"Any time you are put under pressure, eventually that pressure gives birth to something beautiful," observed Oyelowo. "The talent born out of that pressure has a voracious appetite to do good work on the basis of an acquired first... to be the center of your own story, to work with good material, to tell stories on a big campus with a complexity that is not patronizing... I recognize this as a spike in the trajectory of what is known as 'black film.' Our challenge now is to sustain it."

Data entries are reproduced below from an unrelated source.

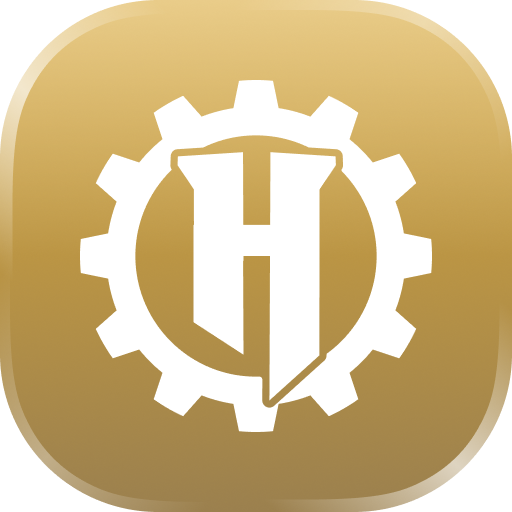
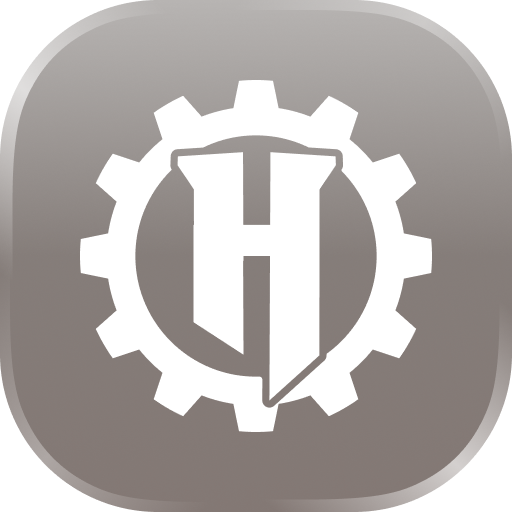
feat: add download achievement profile badges

diff --git a/pegasus/components/pages/ProfilePage.js b/pegasus/components/pages/ProfilePage.js
@@ -282,6 +282,18 @@ export default function ProfilePage({ user, isBanned, isSubscribed: initialSubsc
             availableCodes.add("first_project");
         }
 
+        if(achievementCodes.has("downloads_100")) {
+            availableCodes.add("downloads_100");
+        }
+
+        if(achievementCodes.has("downloads_500")) {
+            availableCodes.add("downloads_500");
+        }
+
+        if(achievementCodes.has("downloads_10000")) {
+            availableCodes.add("downloads_10000");
+        }
+
         return PROFILE_BADGES.filter((badge) => availableCodes.has(badge.code));
     }, [achievementCodes, profileUser?.isRole, profileUser?.isVerified]);
     const activeProfileBadgeCode = getProfileBadgeCode(profileUser);

diff --git a/pegasus/utils/profileBadges.js b/pegasus/utils/profileBadges.js
@@ -15,6 +15,18 @@ export const PROFILE_BADGES = [
 		code: "first_project",
 		icon: "/badges/first_project_badge.png",
 	},
+	{
+		code: "downloads_100",
+		icon: "/badges/100_downloads_badge.png",
+	},
+	{
+		code: "downloads_500",
+		icon: "/badges/500_downloads_badge.png",
+	},
+	{
+		code: "downloads_10000",
+		icon: "/badges/10000_downloads_badge.png",
+	},
 ];
 
 export const PROFILE_BADGE_BY_CODE = PROFILE_BADGES.reduce((acc, badge) => {

diff --git a/cronus/utils/profileBadges.js b/cronus/utils/profileBadges.js
@@ -3,12 +3,18 @@ const PROFILE_BADGE_CODES = {
 	STAFF: "staff",
 	FIRST_PROJECT: "first_project",
 	MOD_JAM: "hytalemodjam_2026",
+	DOWNLOADS_100: "downloads_100",
+	DOWNLOADS_500: "downloads_500",
+	DOWNLOADS_10000: "downloads_10000",
 };
 
 const PROFILE_BADGE_CODE_SET = new Set(Object.values(PROFILE_BADGE_CODES));
 const ACHIEVEMENT_PROFILE_BADGES = [
 	PROFILE_BADGE_CODES.FIRST_PROJECT,
 	PROFILE_BADGE_CODES.MOD_JAM,
+	PROFILE_BADGE_CODES.DOWNLOADS_100,
+	PROFILE_BADGE_CODES.DOWNLOADS_500,
+	PROFILE_BADGE_CODES.DOWNLOADS_10000,
 ];
 
 const normalizeProfileBadgeCode = (value) => {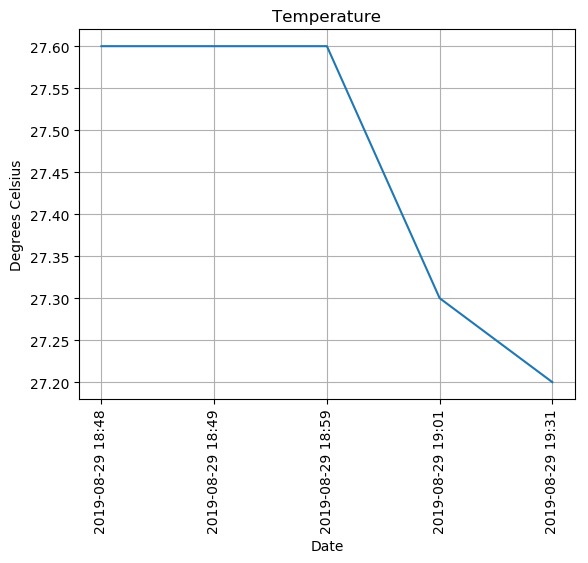
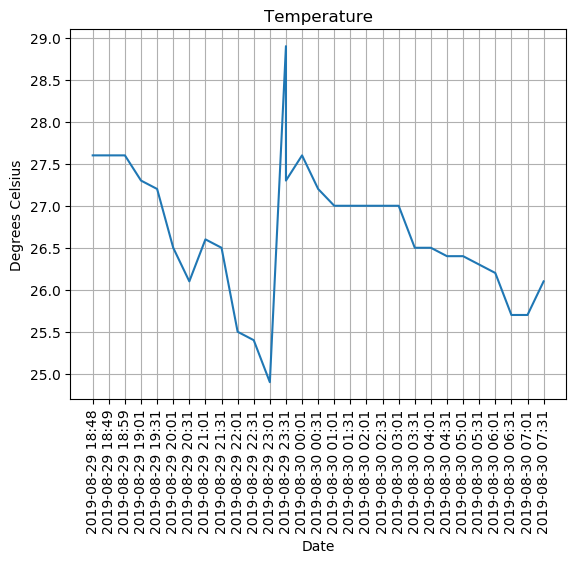
2019-08-30 13:17

Changed region(s): [[0.0, 0.0, 0.9948, 0.9964], [0.0, 0.3925, 0.0311, 0.4227], [0.0, 0.3321, 0.0311, 0.3623]]

diff --git a/monitor.py b/monitor.py
@@ -25,7 +25,7 @@ humidityImageFileName = '/share/raspiEyes/humidities.png'
 captureImageFileName = '/share/raspiEyes/capture.jpg'
 gitRepoPath = '/share/raspiEyes/'
 gitCommitMessage = f'{now.strftime("%Y-%m-%d %H:%M")}'
-maxDataItems = 5
+maxDataItems = 30
 
 # pir = MotionSensor(4)
 if cameraCaptureIsOn:
@@ -93,12 +93,6 @@ for e in humidityContent:
 		i = i + 1
 
 #print(humidityDataList)
-
-humidityTimeList = []
-humidityDataList = []
-for e in humidityContent:
-	humidityTimeList.append(e.split(',')[0])
-	humidityDataList.append(e.split(',')[1])
 
 plt.plot(humidityTimeList, humidityDataList)
 plt.ylabel('Humidity Percentage')
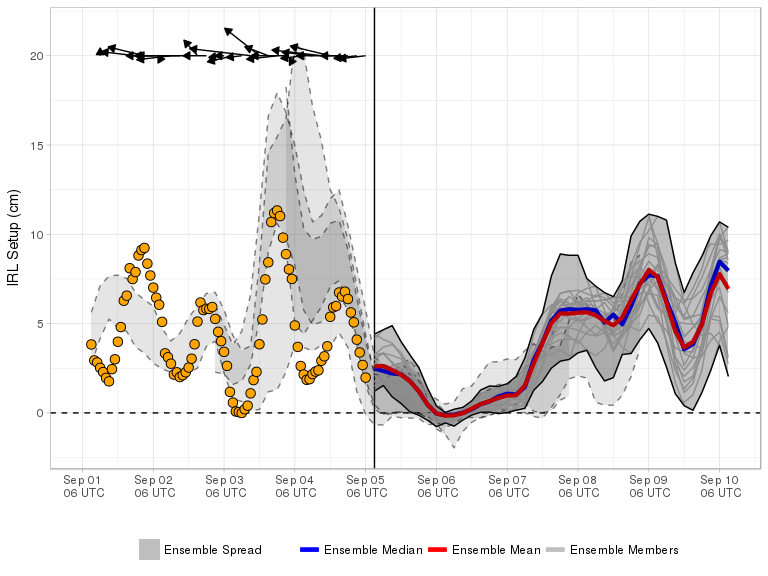
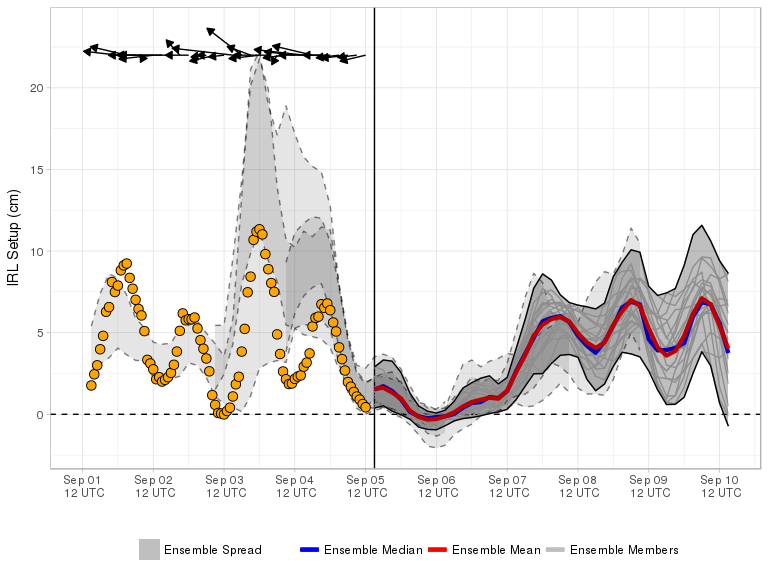
Forecast Update

diff --git a/docs/index.md b/docs/index.md
@@ -1,9 +1,9 @@
-Current Forecast 2018-09-05, Cycle 00 UTC
+Current Forecast 2018-09-05, Cycle 06 UTC
 -----------------------------------------
 
 [![](img/raw_setup.png)](https://fit-winds.github.io/IRLSetup/img/raw_setup.png)
 
-> Forecast valid 2018-09-05 02:24:32.
+> Forecast valid 2018-09-05 08:29:17.
 
 Explanation
 -----------
@@ -23,7 +23,7 @@ Ensemble Forecast System
 cycles. Calculation of the IRL setup is performed shortly after a new
 GEFS cycle is made available on the [data access
 link](http://www.ftp.ncep.noaa.gov/data/nccf/com/gens/prod/). The
-current cycle 2018-09-05 00 UTC 0.5° GEFS mean and median forecasts of
+current cycle 2018-09-05 06 UTC 0.5° GEFS mean and median forecasts of
 setup are represented by the red and blue curves, respectively. Ensemble
 spread from the current and three previous GEFS runs are shaded grey and
 bounded by solid and dashed curves, respectively.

The reform wasn't merely a tangential shift in casting, but a larger development in dramatic tenets. Brought to light were societal misconceptions, the irony of pattern, and multi-dimensional roles all people embody. In his documentary feature, Slavery By Another Name, director Sam Pollard examined how oppression continued post-abolition through laws indirectly driving black people to prison. A modern extension of such entrapment was tackled in LUV, the narrative debut by filmmaker, Sheldon Candis, about drug trade in Baltimore. Featuring actors Common and Michael Rainey Jr., Candis' work dissected a cyclical pattern of doom, where slavery persists in the snare of a nearly inescapable system, devastating the lives of forgotten people. LUV ended with hope, nevertheless, displayed by a resilient youth with light inside him.
Commented Common, "Freedom comes in the mind first. It's about finding your purpose, and loving yourself... Right now, being black, we have examples of people in different forms of life that are successful. People in the highest positions of the world and everything in between..."
Representation of the collective diaspora has always been thwarted by our need to classify films according to races other than white. Still, while labels can be debilitating, they can also be manipulated. Oyelowo's co-star, Omari Hardwick, noted, the "propensity to box people in" is overcome by films illustrating common ground. The drug trade is as much about whites as it is blacks or browns, as relevant to the powerful as the powerless, and a stain on both the government and inner city streets. Love and separation, likewise, are universal experiences. Furthermore, racial labels have become nearly irrelevant. As Candis pointed out, blackness is "not monolithic." For this reason, he set LUV to an original score by Portuguese composer, Nuno Malo, rather than a soundtrack compilation of rap.
Added Candis, "This is the greatest time in the history of our people to be our people. Especially now, at this festival, you're beginning to see a semblance of us that is a new us."
This cinematic renaissance abandons futile archetype. Today in Hollywood, we can watch Oyelowo play a World War II pilot, while in Park City, we see him as a bus driver carousing in dive bars in Leimert Park. Such is life. We are people -- tall, strong, disabled, enslaved, happy, magical and all that is the world. Soon, I hope it won't be necessary to define a "black film" because that day it will be everyone's film, but for now, I'm happy we progress. Thank you Sundance, for that.
As I return to the sunny coastline, I remember most what Ice told me he aims to be his legacy -- not as a rapper, actor, or director, but a "groundbreaker" at the forefront of change. Mission accomplished.
On the future of American cinema, I'm holding out for Red Tails 3D in 2013.